Is there a fail-proof strategy to win over customers? Here’s what will work and what won’t.
What Will Work
Building intuitive customer journeys
Netflix offers personalized movie recommendations by combing through tons of data points. By one estimate, a whopping 80 percent of the content viewed on the platform came via the recommendation system. Once the credits roll, viewers are directed to the next episode of the series or another similar offering. Amazon, Spotify, and even FedEx have heavily invested in understanding how customers use their platforms. The ability to intelligently guess a customer’s needs or become a one-stop shop is now a primary business objective and differentiator in the market.
Customers do not have the patience to wait out the purchase lifecycle. Real value resides not only in the products and services a company provides but also in its delivery. Therefore, sellers must leverage the right tools and analytics to build a journey that addresses the buyers’ needs.
Traditional organizations continue to have a strong advantage due to the depth and versatility of their offerings. Take insurance, for example; traditional insurers have robust product offerings and an extensive customer base that keep them on the leading edge. On the other hand, their legacy organization structures and internal, outdated tech stacks blunt that edge. They may still be ahead of the game now, but the old playbook won’t work moving forward.
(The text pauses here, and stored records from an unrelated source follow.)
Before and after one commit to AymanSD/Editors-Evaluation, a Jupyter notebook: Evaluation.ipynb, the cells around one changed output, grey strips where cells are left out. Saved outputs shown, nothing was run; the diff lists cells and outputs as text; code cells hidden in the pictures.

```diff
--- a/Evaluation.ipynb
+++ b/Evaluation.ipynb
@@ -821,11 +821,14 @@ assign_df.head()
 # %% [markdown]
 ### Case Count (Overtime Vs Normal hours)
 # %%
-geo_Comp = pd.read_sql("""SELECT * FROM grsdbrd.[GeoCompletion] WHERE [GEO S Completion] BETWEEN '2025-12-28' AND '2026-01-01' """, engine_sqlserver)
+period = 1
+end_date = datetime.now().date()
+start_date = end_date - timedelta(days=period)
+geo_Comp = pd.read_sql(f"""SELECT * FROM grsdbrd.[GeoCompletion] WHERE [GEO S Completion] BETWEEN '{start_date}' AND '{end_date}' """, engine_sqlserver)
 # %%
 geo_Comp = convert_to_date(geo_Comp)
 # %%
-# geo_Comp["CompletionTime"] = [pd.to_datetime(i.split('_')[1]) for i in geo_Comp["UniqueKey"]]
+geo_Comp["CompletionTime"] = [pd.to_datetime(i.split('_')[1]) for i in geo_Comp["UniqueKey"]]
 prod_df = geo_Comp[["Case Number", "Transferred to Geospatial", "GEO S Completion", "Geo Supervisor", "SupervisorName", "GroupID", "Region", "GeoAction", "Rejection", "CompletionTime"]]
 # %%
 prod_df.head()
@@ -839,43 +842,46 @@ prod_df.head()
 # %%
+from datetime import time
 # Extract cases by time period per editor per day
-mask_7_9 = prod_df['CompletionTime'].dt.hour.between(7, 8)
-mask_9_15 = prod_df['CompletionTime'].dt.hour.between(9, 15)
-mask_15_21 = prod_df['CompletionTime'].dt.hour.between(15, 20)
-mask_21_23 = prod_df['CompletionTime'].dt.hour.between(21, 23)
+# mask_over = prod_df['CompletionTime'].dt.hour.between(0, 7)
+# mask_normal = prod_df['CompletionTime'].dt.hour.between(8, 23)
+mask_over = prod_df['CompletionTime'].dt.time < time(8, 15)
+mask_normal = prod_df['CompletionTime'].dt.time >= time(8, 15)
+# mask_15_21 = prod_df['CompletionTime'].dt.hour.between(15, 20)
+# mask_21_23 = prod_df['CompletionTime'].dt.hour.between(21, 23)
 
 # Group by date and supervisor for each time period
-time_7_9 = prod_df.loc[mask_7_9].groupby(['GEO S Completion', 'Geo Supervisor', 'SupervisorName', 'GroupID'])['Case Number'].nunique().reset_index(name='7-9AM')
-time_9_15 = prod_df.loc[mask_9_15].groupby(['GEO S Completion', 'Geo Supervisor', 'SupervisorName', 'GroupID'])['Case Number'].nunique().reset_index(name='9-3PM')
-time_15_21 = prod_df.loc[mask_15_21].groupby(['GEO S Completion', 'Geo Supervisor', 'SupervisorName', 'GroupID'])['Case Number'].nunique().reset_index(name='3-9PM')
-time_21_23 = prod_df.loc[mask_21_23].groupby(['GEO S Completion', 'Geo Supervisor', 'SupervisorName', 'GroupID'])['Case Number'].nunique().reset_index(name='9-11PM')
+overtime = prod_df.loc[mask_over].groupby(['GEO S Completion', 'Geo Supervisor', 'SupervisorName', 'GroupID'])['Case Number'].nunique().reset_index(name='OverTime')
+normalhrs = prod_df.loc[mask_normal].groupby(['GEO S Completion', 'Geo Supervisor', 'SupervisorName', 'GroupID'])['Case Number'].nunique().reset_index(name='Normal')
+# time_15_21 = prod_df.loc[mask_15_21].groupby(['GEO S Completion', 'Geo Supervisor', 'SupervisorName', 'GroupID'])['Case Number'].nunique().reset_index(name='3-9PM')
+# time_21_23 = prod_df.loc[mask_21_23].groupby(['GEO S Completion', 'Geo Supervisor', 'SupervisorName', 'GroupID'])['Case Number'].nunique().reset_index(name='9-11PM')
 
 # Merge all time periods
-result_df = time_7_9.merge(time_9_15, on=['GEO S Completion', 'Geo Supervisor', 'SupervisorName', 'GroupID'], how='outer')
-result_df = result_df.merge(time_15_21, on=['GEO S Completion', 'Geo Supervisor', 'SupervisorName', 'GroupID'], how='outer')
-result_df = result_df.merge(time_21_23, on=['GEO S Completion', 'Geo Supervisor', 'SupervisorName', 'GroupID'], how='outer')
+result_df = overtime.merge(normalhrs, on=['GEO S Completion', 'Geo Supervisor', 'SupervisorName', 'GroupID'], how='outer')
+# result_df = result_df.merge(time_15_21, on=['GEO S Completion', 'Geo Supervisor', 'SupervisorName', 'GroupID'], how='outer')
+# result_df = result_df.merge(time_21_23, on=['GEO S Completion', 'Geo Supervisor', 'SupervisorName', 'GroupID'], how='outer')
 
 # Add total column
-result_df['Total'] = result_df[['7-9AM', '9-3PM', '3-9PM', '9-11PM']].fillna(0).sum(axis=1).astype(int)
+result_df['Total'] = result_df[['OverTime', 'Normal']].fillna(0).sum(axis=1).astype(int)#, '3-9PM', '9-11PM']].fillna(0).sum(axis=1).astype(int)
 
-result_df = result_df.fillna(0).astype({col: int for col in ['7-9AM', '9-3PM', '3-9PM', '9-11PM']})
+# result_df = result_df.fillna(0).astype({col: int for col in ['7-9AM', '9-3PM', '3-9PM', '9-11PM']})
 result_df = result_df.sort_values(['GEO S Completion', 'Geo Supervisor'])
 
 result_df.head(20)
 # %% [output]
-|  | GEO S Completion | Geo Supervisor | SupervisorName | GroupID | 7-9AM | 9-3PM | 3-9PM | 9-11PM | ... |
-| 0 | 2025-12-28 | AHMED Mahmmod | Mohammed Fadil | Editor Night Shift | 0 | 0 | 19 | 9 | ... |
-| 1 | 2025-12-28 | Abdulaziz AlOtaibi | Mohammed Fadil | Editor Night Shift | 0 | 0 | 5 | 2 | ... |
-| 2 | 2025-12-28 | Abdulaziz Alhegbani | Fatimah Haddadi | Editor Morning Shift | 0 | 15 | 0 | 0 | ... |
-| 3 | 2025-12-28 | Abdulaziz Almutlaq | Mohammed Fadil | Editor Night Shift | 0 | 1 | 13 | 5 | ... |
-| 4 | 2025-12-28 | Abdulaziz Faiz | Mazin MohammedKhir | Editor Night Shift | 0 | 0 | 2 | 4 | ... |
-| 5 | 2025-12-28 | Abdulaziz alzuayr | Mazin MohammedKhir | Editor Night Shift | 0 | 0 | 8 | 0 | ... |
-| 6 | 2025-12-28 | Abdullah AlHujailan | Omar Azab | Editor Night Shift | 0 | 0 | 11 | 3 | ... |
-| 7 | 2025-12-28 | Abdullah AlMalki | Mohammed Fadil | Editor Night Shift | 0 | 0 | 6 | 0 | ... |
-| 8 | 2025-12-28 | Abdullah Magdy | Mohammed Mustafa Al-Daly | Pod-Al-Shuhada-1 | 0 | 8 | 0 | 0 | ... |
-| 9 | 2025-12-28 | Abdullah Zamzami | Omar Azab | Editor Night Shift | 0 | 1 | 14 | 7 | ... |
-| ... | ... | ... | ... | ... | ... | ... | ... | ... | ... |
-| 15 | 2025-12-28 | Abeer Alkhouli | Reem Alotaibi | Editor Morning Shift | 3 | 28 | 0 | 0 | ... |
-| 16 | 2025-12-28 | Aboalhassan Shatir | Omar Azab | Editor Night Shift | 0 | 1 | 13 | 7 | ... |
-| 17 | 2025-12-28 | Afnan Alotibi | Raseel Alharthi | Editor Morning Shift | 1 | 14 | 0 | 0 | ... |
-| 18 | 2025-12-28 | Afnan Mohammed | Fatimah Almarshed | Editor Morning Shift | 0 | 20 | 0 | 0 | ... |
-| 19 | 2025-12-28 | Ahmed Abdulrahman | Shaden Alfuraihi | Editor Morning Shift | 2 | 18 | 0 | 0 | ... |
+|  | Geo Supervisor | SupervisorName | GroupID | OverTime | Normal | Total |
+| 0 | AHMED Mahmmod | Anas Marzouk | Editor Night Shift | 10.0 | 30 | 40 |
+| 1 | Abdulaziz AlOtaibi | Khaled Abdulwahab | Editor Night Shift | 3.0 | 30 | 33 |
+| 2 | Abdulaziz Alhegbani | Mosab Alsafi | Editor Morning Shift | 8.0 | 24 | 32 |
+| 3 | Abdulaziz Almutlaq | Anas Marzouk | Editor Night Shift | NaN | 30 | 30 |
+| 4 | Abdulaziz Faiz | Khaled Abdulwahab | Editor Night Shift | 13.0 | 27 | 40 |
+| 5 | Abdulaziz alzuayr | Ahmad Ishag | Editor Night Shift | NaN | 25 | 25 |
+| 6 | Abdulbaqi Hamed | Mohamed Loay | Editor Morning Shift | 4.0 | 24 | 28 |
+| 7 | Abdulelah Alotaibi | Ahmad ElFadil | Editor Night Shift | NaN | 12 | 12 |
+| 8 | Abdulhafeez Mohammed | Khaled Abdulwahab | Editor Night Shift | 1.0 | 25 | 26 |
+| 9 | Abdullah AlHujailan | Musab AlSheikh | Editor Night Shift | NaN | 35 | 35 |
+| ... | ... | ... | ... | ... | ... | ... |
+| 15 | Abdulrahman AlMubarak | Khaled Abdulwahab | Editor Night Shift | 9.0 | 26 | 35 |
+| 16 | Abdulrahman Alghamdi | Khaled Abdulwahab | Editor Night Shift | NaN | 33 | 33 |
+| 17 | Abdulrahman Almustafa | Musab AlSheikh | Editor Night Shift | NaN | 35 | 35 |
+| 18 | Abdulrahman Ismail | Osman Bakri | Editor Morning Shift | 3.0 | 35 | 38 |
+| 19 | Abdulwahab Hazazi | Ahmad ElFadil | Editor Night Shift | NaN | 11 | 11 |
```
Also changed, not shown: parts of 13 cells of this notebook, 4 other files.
Kate Leggett, Principal Analyst at Forrester Research, recently addressed this issue at an ITC event, saying, “They use over a dozen disconnected systems over a workday! They are hunting and toggling between various systems to get work done, and it can really slow them down.”
Winning isn’t just about going digital with the right tech stack. It’s also about ensuring that the output is seller-friendly—mobile-first, real-time, and available through a unified dashboard or single pane of glass.
According to RAIN Group, the average sales rep takes eight touchpoints to generate a conversion. Top performers do it in five. Replicating what top-quartile sales reps are doing can significantly impact overall sales productivity. Many organizations will invest heavily in developing artificial intelligence and machine learning algorithms to identify the most profitable behaviors and correlate them to tangible sales outcomes. Giving sellers access to these playbooks, best practices, and insights at the right moments will be a priority for technology leaders.
This way, sales teams are automatically getting upskilled by imitating the winning behaviors of the best workers, driven via a nudge or intervention. Sales organizations that can identify and address these gaps through light rewiring (rather than a massive transformation) will gain a massive technological lead.
What Won’t Work
Average understanding of customer needs
Asking a customer the same thing in two different ways, and engaging with a customer without complete information and background, is a massive setback to the selling process. With plenty of data available within the organization and on external websites, sellers should be able to stitch together a good understanding of what their customers need. An in-person conversation should be the next step of the process to deepen the understanding of their need and look for answers.
The wrong approach to engaging buyers
Approaching a buyer without consent or selling products and services that fetch sellers’ incentives but do little to the buyer are sales techniques that need to go out the window. Customers are willing to take a seller’s advice to address a problem statement. Instead of pushing solutions that garner the highest commission, sellers need to listen and understand the customer’s pain points to provide the best possible answer to the problem.
Wait for the overall digital transformation
Sales teams need to be innovative and can’t afford to wait until the larger organization is due for a digital transformation. The value that digital tools bring to a sales team is too impactful to be driven by anything other than customer needs. The longer you wait to fill gaps in your system, the less you have meaningful engagement with your customers.
The torrid pace of digitization across the last three years will settle into a requirement for 2023: Personalization, use of analytics, and optimized solutions will be the standard for salespeople. Only with those tools will they be able to make deep, meaningful connections to customers that solve problems and drive revenue.